# YOUR ASSIGNMENT
Read the lines below, and copy any that contain the string "jobs".

Stored records:
::::

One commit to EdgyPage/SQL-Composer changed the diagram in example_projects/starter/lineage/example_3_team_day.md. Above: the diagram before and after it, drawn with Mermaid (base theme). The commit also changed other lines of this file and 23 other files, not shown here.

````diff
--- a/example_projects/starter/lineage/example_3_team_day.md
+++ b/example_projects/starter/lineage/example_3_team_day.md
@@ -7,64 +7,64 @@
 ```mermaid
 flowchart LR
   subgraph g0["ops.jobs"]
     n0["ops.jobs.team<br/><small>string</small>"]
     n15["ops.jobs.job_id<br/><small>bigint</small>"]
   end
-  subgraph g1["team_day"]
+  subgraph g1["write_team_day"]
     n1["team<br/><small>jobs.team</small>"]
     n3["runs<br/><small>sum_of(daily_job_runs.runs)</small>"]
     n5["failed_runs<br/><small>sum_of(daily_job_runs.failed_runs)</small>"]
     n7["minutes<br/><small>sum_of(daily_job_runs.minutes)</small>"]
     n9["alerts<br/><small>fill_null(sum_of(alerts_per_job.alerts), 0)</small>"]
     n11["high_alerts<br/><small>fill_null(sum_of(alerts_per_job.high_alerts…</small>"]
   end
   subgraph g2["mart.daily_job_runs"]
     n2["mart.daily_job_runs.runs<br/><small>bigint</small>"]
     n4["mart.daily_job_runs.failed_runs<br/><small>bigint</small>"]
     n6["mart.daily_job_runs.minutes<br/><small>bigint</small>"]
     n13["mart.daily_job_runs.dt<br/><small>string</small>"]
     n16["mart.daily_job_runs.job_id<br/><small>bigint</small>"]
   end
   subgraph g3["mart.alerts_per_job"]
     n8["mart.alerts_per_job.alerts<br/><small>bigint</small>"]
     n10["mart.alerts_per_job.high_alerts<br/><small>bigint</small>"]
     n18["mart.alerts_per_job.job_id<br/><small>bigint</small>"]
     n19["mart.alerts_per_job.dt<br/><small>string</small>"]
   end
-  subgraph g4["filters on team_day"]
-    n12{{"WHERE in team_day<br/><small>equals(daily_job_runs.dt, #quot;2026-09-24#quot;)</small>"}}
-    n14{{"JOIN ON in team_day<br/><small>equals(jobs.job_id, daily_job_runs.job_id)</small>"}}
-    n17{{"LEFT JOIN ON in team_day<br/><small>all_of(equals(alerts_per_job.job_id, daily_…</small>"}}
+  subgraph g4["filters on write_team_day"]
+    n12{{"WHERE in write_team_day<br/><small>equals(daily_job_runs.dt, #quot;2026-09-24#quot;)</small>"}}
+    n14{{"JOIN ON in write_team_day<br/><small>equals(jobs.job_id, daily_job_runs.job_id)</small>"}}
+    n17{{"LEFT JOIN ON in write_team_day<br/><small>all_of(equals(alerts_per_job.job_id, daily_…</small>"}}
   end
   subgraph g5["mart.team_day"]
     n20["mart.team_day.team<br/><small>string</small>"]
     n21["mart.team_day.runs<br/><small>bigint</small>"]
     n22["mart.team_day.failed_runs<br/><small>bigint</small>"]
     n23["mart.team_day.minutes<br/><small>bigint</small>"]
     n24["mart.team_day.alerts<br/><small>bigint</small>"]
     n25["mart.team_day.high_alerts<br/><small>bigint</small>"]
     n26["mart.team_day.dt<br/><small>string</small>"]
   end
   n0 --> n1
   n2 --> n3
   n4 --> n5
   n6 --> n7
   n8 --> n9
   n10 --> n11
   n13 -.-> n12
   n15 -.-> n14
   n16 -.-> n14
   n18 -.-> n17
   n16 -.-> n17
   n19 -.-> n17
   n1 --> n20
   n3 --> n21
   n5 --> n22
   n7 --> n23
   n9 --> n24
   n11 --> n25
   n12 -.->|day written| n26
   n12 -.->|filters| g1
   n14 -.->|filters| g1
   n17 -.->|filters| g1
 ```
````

::::

# RESPONSE TO THIS EXERCISE
   subgraph g0["ops.jobs"]
     n0["ops.jobs.team<br/><small>string</small>"]
     n15["ops.jobs.job_id<br/><small>bigint</small>"]
     n1["team<br/><small>jobs.team</small>"]
-    n14{{"JOIN ON in team_day<br/><small>equals(jobs.job_id, daily_job_runs.job_id)</small>"}}
+    n14{{"JOIN ON in write_team_day<br/><small>equals(jobs.job_id, daily_job_runs.job_id)</small>"}}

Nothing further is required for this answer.